[TASK TO CARRY OUT]
Look through the entries below. Report each line that has the word "width" in it.

(Code change snippets)
-- Opening Marker --

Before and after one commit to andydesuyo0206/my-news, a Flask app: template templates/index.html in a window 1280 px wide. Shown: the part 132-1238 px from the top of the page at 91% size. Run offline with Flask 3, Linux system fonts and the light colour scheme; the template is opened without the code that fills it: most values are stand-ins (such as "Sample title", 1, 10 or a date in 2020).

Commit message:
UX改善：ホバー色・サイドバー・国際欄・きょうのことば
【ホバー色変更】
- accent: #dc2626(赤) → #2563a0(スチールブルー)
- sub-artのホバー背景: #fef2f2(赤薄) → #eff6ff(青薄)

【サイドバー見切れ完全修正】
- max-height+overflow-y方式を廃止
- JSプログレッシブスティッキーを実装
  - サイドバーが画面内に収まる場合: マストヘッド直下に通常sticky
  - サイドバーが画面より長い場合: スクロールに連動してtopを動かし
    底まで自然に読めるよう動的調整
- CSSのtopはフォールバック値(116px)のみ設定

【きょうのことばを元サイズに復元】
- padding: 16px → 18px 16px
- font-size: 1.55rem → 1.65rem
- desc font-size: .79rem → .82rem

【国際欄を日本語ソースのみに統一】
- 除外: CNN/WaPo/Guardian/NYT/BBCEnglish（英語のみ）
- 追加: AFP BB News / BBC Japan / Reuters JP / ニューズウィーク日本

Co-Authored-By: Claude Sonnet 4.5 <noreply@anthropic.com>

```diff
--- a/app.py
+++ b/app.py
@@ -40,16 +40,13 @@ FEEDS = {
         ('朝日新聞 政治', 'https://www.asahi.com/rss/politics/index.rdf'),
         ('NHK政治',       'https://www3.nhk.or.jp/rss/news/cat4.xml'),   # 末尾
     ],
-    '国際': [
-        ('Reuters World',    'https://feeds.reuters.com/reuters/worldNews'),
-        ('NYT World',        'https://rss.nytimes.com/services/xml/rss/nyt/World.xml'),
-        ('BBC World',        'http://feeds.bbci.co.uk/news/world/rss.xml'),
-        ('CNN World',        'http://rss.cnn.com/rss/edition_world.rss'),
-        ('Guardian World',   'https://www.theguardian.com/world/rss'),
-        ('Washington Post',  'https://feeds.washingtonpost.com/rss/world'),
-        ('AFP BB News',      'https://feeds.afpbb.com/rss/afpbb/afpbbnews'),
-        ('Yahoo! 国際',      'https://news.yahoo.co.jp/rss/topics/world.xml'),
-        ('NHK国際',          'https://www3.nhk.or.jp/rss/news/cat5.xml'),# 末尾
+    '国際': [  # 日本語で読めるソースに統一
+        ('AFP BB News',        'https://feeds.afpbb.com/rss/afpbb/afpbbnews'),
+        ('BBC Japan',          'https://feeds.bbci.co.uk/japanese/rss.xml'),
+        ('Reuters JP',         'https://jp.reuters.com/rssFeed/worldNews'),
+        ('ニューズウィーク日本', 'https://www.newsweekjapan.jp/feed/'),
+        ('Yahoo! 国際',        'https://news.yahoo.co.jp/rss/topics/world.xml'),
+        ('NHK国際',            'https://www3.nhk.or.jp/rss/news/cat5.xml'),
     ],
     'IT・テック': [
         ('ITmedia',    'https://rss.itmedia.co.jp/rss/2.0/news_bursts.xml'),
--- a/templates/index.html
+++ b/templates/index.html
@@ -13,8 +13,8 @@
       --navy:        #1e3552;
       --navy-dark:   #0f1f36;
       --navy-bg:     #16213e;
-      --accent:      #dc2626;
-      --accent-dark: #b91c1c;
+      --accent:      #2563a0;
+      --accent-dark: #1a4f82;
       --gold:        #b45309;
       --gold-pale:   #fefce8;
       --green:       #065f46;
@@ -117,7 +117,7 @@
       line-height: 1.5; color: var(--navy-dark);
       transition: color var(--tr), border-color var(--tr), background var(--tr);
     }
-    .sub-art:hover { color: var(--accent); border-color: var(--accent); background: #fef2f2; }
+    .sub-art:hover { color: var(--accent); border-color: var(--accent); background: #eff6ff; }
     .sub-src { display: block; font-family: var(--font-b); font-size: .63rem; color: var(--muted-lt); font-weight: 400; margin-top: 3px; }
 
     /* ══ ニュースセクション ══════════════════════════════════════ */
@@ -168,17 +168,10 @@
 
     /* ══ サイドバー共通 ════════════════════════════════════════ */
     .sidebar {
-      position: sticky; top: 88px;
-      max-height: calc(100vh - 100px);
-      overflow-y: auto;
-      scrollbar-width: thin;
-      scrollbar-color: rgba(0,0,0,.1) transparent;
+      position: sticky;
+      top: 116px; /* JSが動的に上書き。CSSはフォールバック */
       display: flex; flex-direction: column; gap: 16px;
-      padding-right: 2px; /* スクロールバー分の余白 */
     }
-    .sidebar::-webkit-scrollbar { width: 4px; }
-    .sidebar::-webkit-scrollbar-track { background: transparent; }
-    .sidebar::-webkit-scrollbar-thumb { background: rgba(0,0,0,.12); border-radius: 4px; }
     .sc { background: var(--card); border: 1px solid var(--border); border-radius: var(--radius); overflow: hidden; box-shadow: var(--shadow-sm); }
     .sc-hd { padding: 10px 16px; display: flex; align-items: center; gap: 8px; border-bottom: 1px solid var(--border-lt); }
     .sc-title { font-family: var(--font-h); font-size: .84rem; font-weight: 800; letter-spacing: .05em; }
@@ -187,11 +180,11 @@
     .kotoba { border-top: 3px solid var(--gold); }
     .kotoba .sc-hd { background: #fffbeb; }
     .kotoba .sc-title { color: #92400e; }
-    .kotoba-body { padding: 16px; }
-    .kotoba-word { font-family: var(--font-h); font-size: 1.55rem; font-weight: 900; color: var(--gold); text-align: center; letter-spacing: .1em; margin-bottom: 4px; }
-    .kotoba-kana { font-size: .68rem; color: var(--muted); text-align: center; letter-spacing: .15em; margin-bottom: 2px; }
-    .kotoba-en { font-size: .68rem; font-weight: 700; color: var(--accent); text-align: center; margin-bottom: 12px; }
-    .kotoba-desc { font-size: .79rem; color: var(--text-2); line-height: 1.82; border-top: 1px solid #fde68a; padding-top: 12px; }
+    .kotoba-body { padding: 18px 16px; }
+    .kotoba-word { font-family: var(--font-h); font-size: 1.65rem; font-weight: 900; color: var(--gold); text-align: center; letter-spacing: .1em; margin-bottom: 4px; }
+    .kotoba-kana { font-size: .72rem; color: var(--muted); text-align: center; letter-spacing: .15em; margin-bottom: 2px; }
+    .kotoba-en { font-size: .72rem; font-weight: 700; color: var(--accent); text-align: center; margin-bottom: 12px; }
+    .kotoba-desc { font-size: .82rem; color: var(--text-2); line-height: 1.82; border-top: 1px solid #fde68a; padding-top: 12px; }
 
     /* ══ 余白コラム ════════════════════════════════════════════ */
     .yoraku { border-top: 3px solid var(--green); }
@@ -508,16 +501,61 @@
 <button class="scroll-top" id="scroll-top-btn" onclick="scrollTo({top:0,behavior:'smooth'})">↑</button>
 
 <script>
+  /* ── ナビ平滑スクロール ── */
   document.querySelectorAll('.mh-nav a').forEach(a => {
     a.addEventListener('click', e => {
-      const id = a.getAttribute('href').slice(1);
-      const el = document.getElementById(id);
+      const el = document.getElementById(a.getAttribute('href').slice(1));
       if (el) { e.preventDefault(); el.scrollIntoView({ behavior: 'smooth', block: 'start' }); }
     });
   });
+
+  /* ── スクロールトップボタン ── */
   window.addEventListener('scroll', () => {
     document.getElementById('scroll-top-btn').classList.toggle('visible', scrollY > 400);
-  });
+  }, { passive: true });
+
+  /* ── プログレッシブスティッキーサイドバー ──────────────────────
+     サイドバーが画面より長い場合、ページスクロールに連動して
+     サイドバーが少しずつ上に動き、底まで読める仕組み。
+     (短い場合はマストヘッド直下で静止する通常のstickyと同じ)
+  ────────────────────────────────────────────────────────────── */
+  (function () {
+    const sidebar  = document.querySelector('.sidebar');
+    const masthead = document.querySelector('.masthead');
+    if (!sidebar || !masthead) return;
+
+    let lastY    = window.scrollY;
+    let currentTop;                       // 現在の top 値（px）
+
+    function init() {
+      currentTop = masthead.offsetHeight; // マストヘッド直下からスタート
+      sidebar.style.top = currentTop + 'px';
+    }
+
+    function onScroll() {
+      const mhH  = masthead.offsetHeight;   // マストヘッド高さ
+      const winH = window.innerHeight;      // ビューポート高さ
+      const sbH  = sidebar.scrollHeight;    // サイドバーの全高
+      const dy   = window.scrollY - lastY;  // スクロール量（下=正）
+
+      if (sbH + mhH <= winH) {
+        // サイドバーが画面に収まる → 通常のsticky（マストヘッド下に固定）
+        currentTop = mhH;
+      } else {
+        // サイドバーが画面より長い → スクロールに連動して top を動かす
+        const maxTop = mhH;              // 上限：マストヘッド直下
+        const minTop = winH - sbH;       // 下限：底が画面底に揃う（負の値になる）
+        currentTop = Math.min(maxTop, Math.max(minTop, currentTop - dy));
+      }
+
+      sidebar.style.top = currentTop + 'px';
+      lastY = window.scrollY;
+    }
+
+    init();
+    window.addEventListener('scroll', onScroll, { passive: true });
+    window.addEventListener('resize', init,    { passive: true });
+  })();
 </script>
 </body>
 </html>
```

-- Closing Marker --

[RESPONSE AREA]
-      scrollbar-width: thin;
-    .sidebar::-webkit-scrollbar { width: 4px; }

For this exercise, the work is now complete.